Weekly / January 12, 2018 / 67(1);39-46
Data showed that 18.8% of Oklahoma infants were laid in a position other than their back to sleep.
Introduction: There have been dramatic improvements in reducing infant sleep-related deaths since the 1990s, when recommendations were introduced to place infants on their backs for sleep. However, there are still approximately 3,500 sleep-related deaths among infants each year in the United States, including those from sudden infant death syndrome, accidental suffocation and strangulation in bed, and unknown causes. Unsafe sleep practices, including placing infants in a nonsupine (on side or on stomach) sleep position, bed sharing, and using soft bedding in the sleep environment (e.g., blankets, pillows, and soft objects) are modifiable risk factors for sleep-related infant deaths.
Methods: CDC analyzed 2009–2015 Pregnancy Risk Assessment Monitoring System (PRAMS) data to describe infant sleep practices. PRAMS, a state-specific and population-based surveillance system, monitors self-reported behaviors and experiences before, during, and shortly after pregnancy among women with a recent live birth. CDC examined 2015 data on nonsupine sleep positioning, bed sharing, and soft bedding use by state and selected maternal characteristics, as well as linear trends in nonsupine sleep positioning from 2009 to 2015.
Results: In 2015, 21.6% of respondents from 32 states and New York City reported placing their infant in a nonsupine sleep position; this proportion ranged from 12.2% in Wisconsin to 33.8% in Louisiana. Infant nonsupine sleep positioning was highest among respondents who were non-Hispanic blacks. Nonsupine sleep positioning prevalence was higher among respondents aged <25 years compared with ≥25 years, those who had completed ≤12 years compared with >12 years of education, and those who participated in the Special Supplemental Nutrition Program for Women, Infants, and Children during pregnancy. Based on trend data from 15 states, placement of infants in a nonsupine sleep position decreased significantly from 27.2% in 2009 to 19.4% in 2015. In 2015, over half of respondents (61.4%) from 14 states reported bed sharing with their infant, and 38.5% from 13 states and New York City reported using any soft bedding, most commonly bumper pads and thick blankets.

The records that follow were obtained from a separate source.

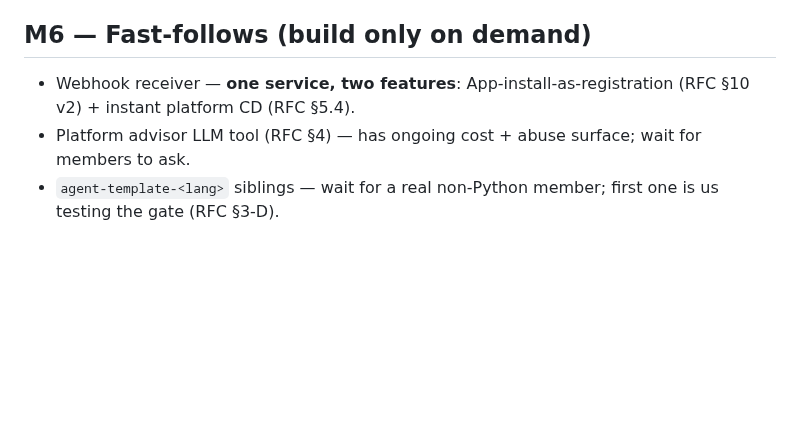
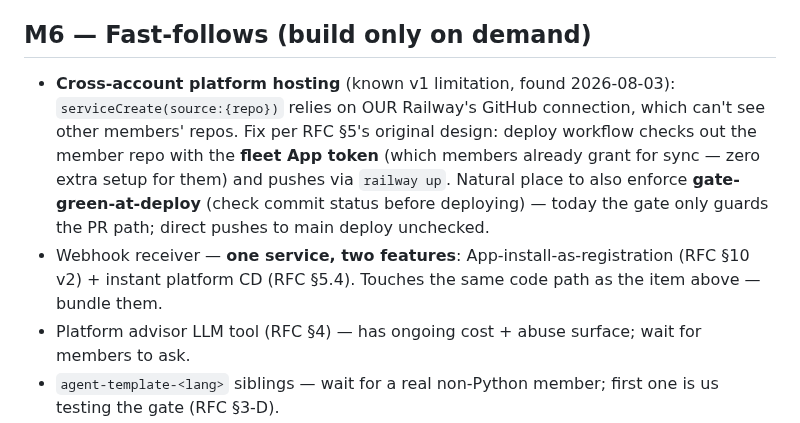
Before and after one commit to turingplanet/agent-legion, a Markdown page: rfcs/001-implementation-plan.md, the part around the change. Rendered like a GitHub page; blank space fills up the shorter version.

```diff
--- a/rfcs/001-implementation-plan.md
+++ b/rfcs/001-implementation-plan.md
@@ -114,7 +114,8 @@ Railway requires a **per-subdomain TXT verification record** and assigns a **uni
 
 ## M6 — Fast-follows (build only on demand)
 
-- Webhook receiver — **one service, two features**: App-install-as-registration (RFC §10 v2) + instant platform CD (RFC §5.4).
+- **Cross-account platform hosting** (known v1 limitation, found 2026-08-03): `serviceCreate(source:{repo})` relies on OUR Railway's GitHub connection, which can't see other members' repos. Fix per RFC §5's original design: deploy workflow checks out the member repo with the **fleet App token** (which members already grant for sync — zero extra setup for them) and pushes via `railway up`. Natural place to also enforce **gate-green-at-deploy** (check commit status before deploying) — today the gate only guards the PR path; direct pushes to main deploy unchecked.
+- Webhook receiver — **one service, two features**: App-install-as-registration (RFC §10 v2) + instant platform CD (RFC §5.4). Touches the same code path as the item above — bundle them.
 - Platform advisor LLM tool (RFC §4) — has ongoing cost + abuse surface; wait for members to ask.
 - `agent-template-<lang>` siblings — wait for a real non-Python member; first one is us testing the gate (RFC §3-D).
 
```
Also changed, not shown: rfcs/design-qa.md (added, +56 -0 lines).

Conclusions and Implications for Public Health Practice: Improved implementation of the safe sleep practices recommended by the American Academy of Pediatrics could help reduce sleep-related infant mortality. Evidence-based interventions could increase use of safe sleep practices, particularly within populations whose infants might be at higher risk for sleep-related deaths.